### PROBLEM TO WORK ON
Your task is to copy each line of the material that includes "Coding".

### DATA FOR PROCESSING
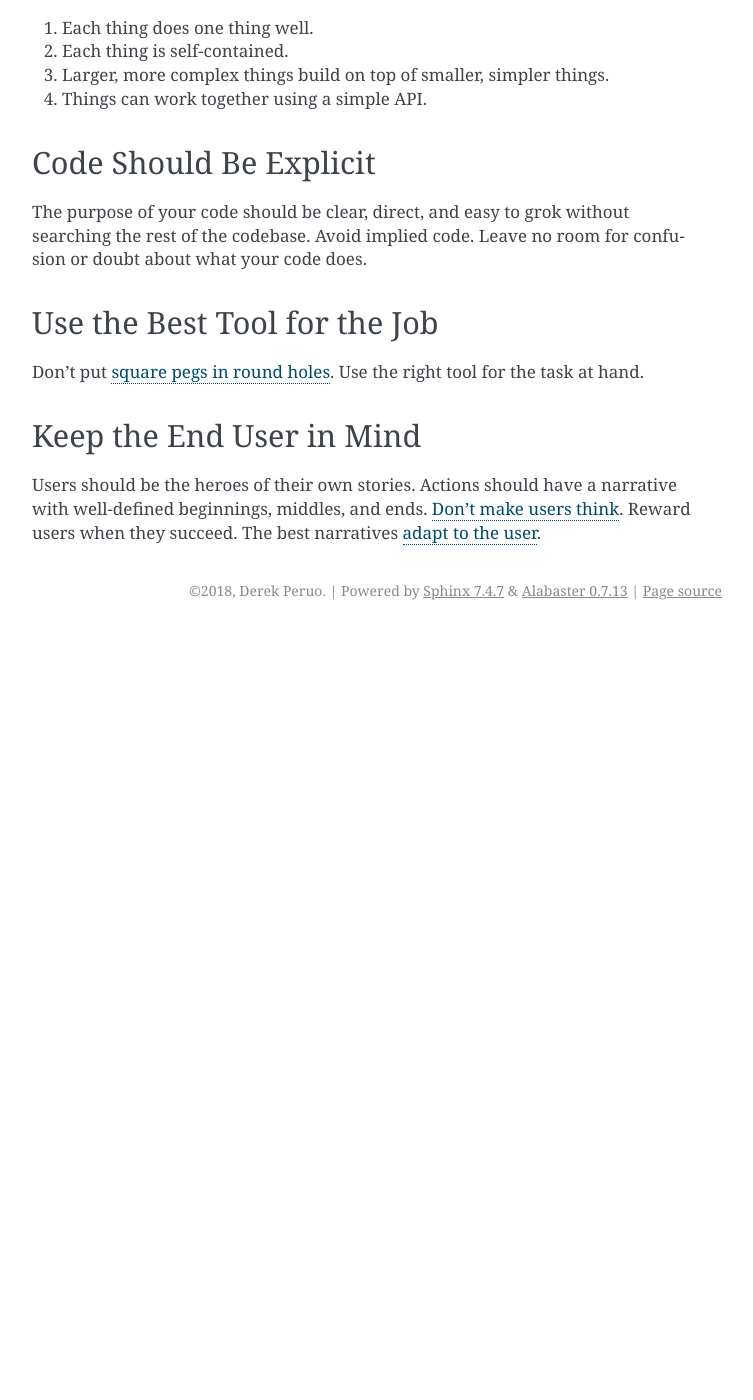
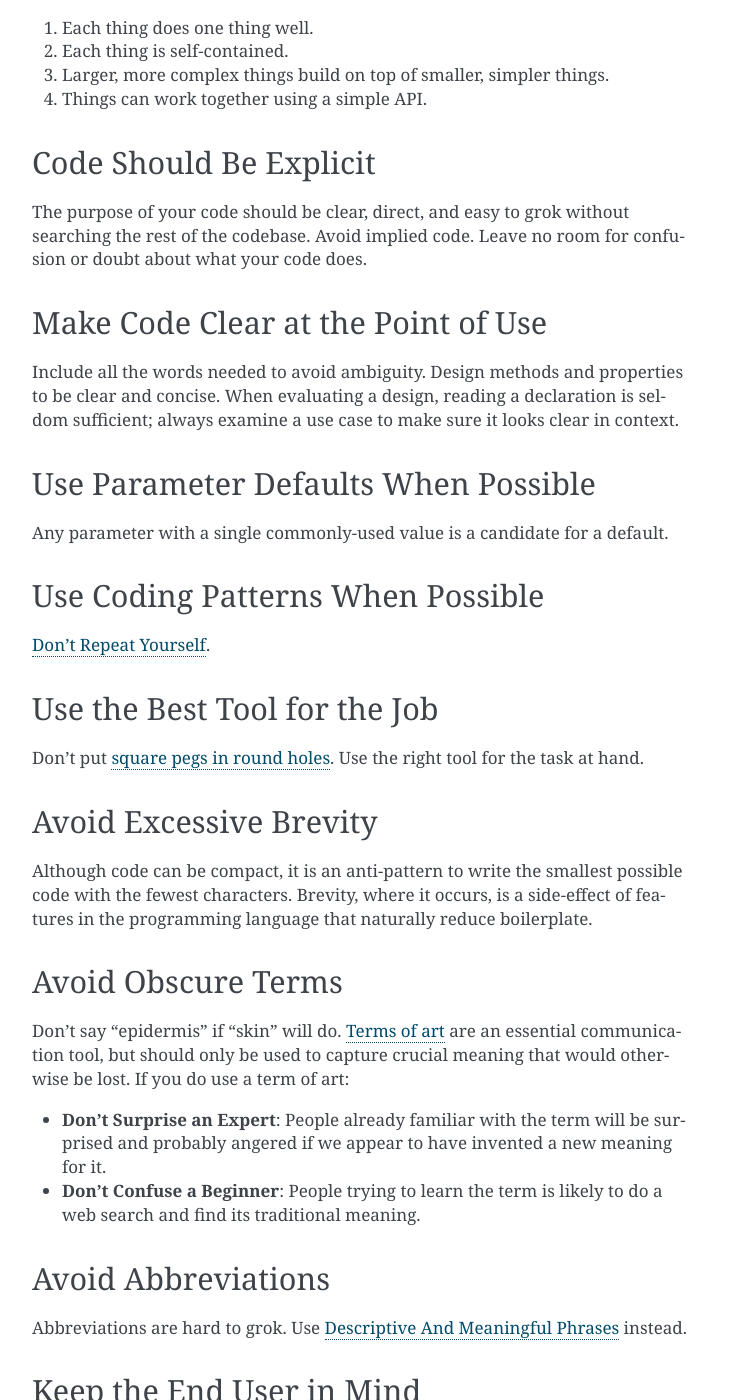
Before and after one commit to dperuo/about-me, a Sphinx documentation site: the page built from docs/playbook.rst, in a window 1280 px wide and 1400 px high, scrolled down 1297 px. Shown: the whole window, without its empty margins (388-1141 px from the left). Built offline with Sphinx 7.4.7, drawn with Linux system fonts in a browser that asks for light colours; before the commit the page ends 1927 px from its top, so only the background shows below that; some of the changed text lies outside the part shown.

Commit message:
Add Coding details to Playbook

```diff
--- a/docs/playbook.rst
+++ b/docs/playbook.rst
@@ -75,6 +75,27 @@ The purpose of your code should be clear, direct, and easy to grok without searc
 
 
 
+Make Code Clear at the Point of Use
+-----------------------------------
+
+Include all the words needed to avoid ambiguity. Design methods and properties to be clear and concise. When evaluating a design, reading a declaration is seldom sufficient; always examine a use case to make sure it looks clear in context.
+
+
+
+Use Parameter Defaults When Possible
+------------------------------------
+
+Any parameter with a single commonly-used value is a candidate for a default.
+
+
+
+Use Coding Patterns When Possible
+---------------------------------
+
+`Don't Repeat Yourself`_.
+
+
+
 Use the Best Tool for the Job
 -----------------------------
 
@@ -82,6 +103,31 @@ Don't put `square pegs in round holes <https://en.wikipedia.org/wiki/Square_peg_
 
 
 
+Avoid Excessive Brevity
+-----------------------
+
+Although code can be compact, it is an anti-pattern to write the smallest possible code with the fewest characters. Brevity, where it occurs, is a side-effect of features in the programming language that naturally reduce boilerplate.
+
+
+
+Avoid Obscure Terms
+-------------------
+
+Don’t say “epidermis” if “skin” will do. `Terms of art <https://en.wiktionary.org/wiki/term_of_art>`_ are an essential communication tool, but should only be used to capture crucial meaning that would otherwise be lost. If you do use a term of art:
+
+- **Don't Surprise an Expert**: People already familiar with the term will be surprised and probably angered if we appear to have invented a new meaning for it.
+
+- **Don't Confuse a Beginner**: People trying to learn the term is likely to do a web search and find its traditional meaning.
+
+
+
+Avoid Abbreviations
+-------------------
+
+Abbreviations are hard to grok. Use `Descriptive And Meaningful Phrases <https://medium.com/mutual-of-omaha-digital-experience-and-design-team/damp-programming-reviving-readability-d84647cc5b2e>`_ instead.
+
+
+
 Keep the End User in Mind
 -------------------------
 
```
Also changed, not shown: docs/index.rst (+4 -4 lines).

### WRITTEN RESPONSE
Add Coding details to Playbook
+Use Coding Patterns When Possible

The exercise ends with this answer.